WHEN THE Soviet Union in 1957 launched the Sputnik satellite, beating the United States into space, it galvanized reforms in U.S. education. Knowing that the best and brightest scientists, engineers and mathematicians were needed to win the race for space and compete economically with the world, the country undertook a major overhaul of education with massive investments in teaching science and math. Today, the United States faces a new challenge, but this time the threat is from within: growing cynicism in government, civic dysfunction and challenges to democratic institutions. Recent troubling events — notably the Jan. 6 assault on the Capitol — should be a Sputnik-like spur to strengthen American democracy with improvements in civics and history education.

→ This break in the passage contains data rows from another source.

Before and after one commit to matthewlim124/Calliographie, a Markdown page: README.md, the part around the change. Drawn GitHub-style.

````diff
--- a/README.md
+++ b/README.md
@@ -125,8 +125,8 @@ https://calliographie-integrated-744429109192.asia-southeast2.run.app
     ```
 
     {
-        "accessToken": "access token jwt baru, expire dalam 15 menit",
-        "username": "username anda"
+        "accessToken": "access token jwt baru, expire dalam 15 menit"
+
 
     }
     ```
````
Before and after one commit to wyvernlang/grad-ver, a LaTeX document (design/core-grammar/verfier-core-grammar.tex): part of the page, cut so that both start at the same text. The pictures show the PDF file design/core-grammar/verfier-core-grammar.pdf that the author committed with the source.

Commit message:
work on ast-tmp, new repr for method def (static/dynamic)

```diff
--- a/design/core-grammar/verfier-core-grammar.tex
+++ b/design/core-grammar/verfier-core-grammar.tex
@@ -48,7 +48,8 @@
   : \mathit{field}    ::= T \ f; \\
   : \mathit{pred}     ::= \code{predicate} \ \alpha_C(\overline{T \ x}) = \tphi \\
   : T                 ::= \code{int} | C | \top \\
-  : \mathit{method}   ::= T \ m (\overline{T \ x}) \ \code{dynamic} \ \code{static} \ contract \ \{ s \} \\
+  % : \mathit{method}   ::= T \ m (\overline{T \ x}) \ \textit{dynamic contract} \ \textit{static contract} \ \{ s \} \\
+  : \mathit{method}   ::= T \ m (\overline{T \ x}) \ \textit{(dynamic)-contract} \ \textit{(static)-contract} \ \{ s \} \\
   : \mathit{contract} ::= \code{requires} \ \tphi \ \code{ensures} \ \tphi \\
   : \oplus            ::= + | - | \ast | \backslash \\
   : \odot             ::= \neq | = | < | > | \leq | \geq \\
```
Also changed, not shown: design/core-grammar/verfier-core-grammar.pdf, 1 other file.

Well-timed, then, is an initiative announced this week offering a strategy to build excellence in civics and history instruction for K-12 students. Educating for American Democracy, a two-year effort funded by the National Endowment for the Humanities and the Education Department, provides national guidance that states, local school districts and educators can use to strengthen and help transform the teaching of civics and history, designed with a diverse 21st-century student body in mind. The guidance was developed by a team of more than 300 historians, political scientists and educators from diverse backgrounds and different political viewpoints. The group hopes to build a grass-roots movement that will get state and local buy-in. Meanwhile, bipartisan legislation pending in Congress would support civics education, particularly helping schools that lack the resources.
There has been a steady erosion in the teaching of civics and history over the past 50 years. While the country spends about $50 federal dollars per student per year on science and math education, only five cents per year per student is allocated for civic education. Ten states have no requirement to teach civics. Such inattention shows in the numbers of Americans who can’t name the three branches of government and don’t understand the importance of checks and balances. Misunderstanding of government leads to distrust and disengagement and provides fertile soil for paralyzing polarization.
Of course, that polarization extends to how Americans view their own history. What is thrilling about the initiative from this diverse group of scholars is that it does not try to ignore or paper over that polarization. It is not a curriculum or set of standards. Rather than glossing over differences and disagreements about the country’s past, it celebrates them as issues to be debated and discussed. Indeed, that is what American democracy is all about.